Task prompt -> Go through the records line by line and work out how many lines hold the word "files". Answer with the number only.

Source material ->
╭──

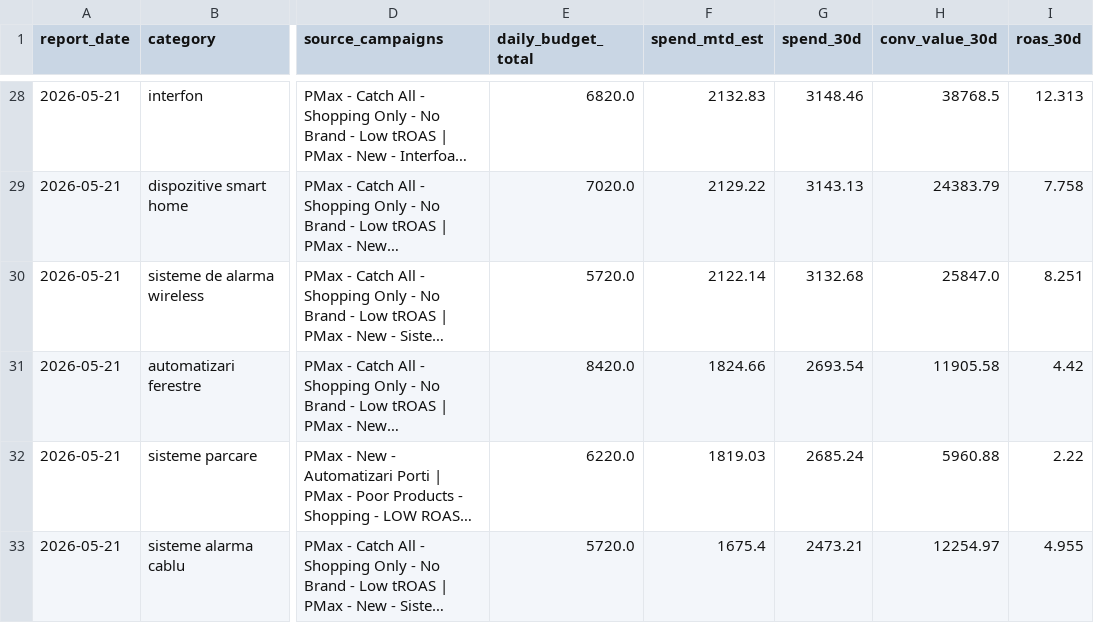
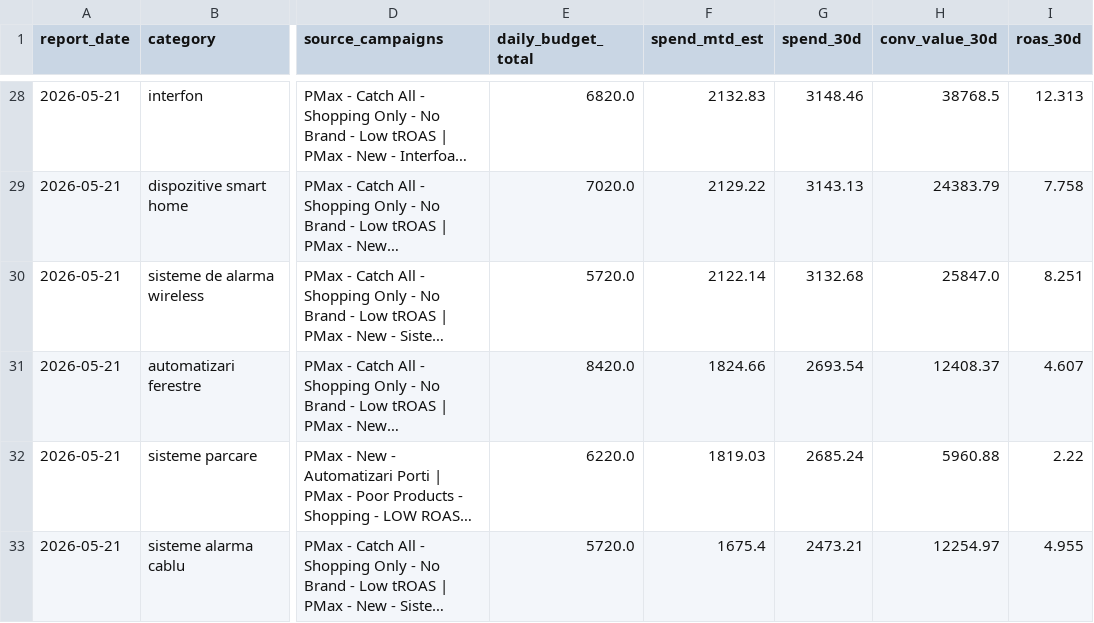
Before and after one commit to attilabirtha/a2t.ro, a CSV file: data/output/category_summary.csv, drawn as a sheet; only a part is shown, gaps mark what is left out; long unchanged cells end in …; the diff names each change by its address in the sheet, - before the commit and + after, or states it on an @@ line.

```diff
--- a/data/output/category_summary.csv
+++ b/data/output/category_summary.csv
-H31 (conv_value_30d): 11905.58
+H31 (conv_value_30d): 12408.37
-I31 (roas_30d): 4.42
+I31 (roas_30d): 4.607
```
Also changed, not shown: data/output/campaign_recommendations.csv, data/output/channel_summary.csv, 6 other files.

╰──
╭──

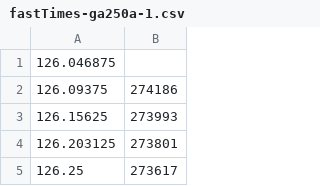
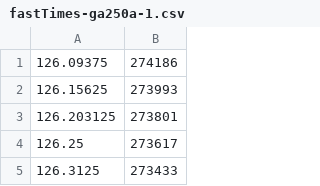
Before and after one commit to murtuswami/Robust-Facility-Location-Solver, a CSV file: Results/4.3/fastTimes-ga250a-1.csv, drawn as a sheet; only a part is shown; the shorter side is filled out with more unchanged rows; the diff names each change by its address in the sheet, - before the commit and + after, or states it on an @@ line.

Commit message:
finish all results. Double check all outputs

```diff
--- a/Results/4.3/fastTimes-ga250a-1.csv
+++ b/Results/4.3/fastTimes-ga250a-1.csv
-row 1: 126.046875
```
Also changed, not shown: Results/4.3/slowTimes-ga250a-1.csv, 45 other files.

╰──

Answer for this exercise -> 2